The consequence is that Time has become a good. And the vocabulary if full of commercial expressions to illustrate this situation: time can be wasted, offered... bought! Free time has a cost. It needs to be earned with painful efforts. However we are no longer ready to work an entire life to finally indulge ourselves in retirement. Remember we are a fast-pace generation. We want to benefit from it now.
In France with the 35 working-hour week, this trend is even more obvious. People cannot wait until the traditional summer holidays. They want to spend their well-deserved free time. No time-savings. And the vacations become more numerous, though shorter. The generation X life becomes a necklace of small precious free moments.
Time is Generation X best friend. Time is a diamond that nevertheless does not last forever.
When I came across these sweets on the shelves of my Mark&Spencer next door, I just found myself stunned with dropped jaws (and watering mouth). These might well be some great chocolate cakes, but the packaging rang another bell, a good meter above my empty stomach.
I was indeed certain that these treats would perform extremely well among the hordes of French pre-pubescent pupils who cross the Channel for school exchanges. Not that my fellow citizen have a sweeter tooth, but simply for the good laugh... As a matter of fact, in French, "Mini Bites" reads literally "Mini Dicks".
Stop F**king, tuck in.
Beyond the stupid teen joke, or brilliant marketing trick (after all sex does make sell), I wondered: if food keeps on infiltrating the sexual world, would gluttony soon outweighed lust for good? Would the capital sins be reduced to six?
In Dionysus' honour, Ancient Romans were already blending the best of two worlds into Bacchanalia. These orgies were at length depicted in Fellini’s controversial Satyricon. More recently, Mickey Rourke explored Kim Basinger's body while proceeding to a complete grocery check in her fridge... This now cult scene from "9 1/2 weeks" has even been ranked 6th in the recent Channel 4 survey on the 100 greatest sexy moments in cinema.
So yes, Sex and Food have always been an intimate couple. But what if they divorced? What if Food was allocated the house, the car, the children, the goldfish and all the savings from the Venice-based bank accounts? What if broken Sex was to finally disappear?
To be honest, Sex's fate seems to be sealed. Sex, a.k.a Love, tends already to be compensated by chocolate bites. Call them forerunner or trend makers, but Marketers have already started to bury physical amusements. Have a look at this really well-done micro-site from United Biscuits. It was developed to celebrate a new confection by Marcel Republique, a creative hot shop from the so-called "romantic city of Paris". Treason! But I must admit it is well-designed, interactive, entertaining… In a word, fun. Well, as fun as funerals could be.
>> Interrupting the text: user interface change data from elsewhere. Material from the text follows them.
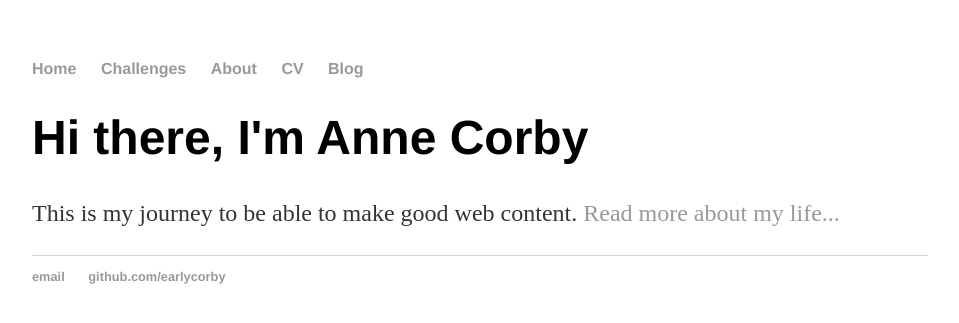
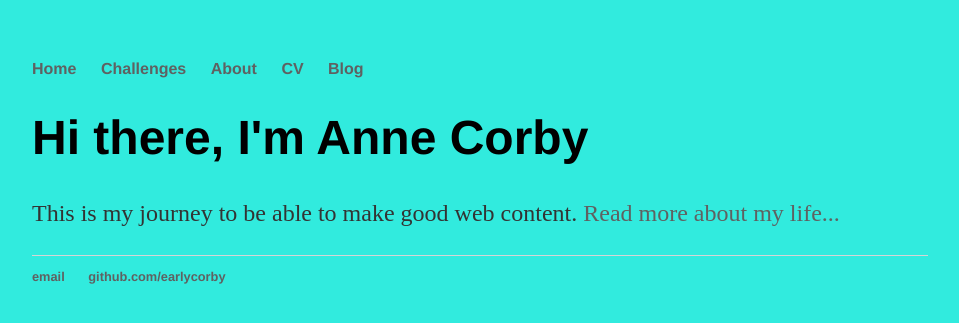
Before and after one commit to earlycorby/earlycorby.github.io, a Jekyll site: the page built from index.html, in a window 1280 px wide. Shown: the top 323 px of the page, without its empty margins (160-1119 px from the left). Built offline with Jekyll 4.4.1, drawn with Linux system fonts in a browser that asks for light colours.

Commit message:
Update main.css

```diff
--- a/css/main.css
+++ b/css/main.css
@@ -1,6 +1,7 @@
 body {
     margin: 60px auto;
     width: 70%;
+    background-color: #31ebde;
 }
 nav ul, footer ul {
     font-family:'Helvetica', 'Arial', 'Sans-Serif';
@@ -14,7 +15,7 @@ nav ul li, footer ul li {
 }
 a {
     text-decoration: none;
-    color: #999;
+    color: #5f6161;
 }
 a:hover {
     text-decoration: underline;
```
Don't dream it, be it.
I assumed it is quite common to want to write, to leave a trail... Our society is full of frustrated novelists. It might well be the second best-shared frustration behind not being this over-paid football player unable to push a 30 cm ball in an empty goal. Remember hearing that "Gimme half his pay-check and I would score with my nose, both arms tighten in the back... Jane, another round!"
Now with blogs it has just amazing how easy it becomes. Everyone can (try to) challenge Mary Higgins Clark or Stendhal in two clicks. So yes, frustration is about to vanish. And yes it has become trendy to have a blog. But why not follow the trend for once. Enough with studying them, let's live them.
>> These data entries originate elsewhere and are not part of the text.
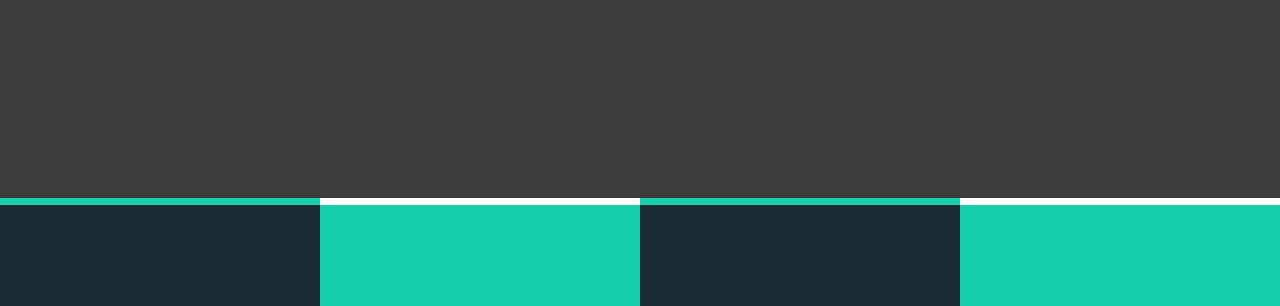
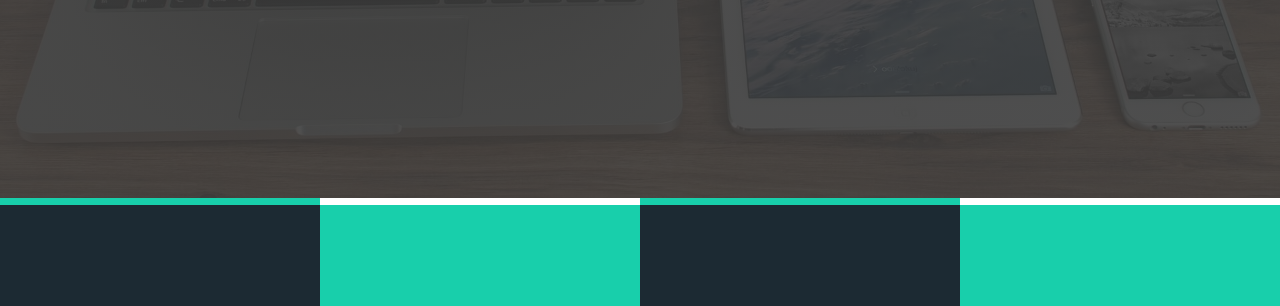
Before and after one commit to MichalStabrawa/create-psd, a plain HTML site: page index.html in a window 1280 px wide. Shown: the part 562-868 px from the top of the page. Drawn offline with Linux system fonts and the light colour scheme.

Commit message:
commit header img

```diff
--- a/css/style.css
+++ b/css/style.css
@@ -68,7 +68,11 @@ nav ul li {
 /*header style start*/
 
 header {
-    background-color: #3c3c3c;
+
+    background-image:linear-gradient(rgba(60, 60, 60,0.9),rgba(60, 60, 60,0.9)),url(../img/office-5header.jpg);
+    background-position:center;
+    background-size:cover;
+
     height: 80vh;
     width: 100%;
     display: flex;
```
Also changed, not shown: img/office-5header.jpg (added).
Set up. It is all set up.
So I have now my very own blog and I will be able to put down all these things which have kept on jamming my mind for years. My ambition is to write hopefully interesting articles about these little things that occur around me and just puzzle me. I am an alien in London, just as I was in Montreal, Berlin or Singapore. From these international experiences I have inherited an eye for these cultural disparities.
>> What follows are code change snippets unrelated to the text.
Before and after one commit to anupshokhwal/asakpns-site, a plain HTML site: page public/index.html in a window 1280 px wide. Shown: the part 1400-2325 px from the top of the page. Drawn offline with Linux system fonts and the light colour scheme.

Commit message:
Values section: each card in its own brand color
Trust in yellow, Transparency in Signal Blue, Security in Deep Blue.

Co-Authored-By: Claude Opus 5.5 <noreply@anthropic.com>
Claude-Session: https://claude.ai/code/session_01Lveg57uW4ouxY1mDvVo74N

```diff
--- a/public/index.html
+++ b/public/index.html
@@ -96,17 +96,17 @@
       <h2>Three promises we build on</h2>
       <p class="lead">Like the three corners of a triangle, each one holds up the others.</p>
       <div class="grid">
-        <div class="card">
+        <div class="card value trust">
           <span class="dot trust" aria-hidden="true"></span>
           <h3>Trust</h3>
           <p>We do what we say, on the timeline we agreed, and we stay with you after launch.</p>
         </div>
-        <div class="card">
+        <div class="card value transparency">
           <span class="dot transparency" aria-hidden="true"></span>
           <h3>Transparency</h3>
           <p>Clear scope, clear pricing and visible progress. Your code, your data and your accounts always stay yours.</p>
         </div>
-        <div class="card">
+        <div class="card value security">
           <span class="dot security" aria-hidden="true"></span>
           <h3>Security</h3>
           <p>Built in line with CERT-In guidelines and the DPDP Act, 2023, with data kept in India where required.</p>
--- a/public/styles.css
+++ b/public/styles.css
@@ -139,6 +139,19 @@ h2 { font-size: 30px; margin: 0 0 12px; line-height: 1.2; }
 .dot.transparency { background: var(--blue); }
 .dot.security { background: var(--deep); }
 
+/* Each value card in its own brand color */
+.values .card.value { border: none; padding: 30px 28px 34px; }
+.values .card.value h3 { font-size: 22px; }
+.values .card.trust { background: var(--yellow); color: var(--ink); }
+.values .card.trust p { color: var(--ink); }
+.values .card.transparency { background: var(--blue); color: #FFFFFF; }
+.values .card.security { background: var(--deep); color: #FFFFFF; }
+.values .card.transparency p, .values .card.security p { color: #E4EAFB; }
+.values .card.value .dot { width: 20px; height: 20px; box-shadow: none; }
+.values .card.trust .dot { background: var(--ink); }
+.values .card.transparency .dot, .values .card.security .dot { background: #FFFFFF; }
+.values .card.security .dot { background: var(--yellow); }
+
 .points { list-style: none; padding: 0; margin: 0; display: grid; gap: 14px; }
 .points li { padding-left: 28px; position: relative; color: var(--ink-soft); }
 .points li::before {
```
As said, when you are living high in the mountains, and that you peer downhill at what is going on in the valley, you tend to have a very different perspective. Enjoy these mountain dweller's views...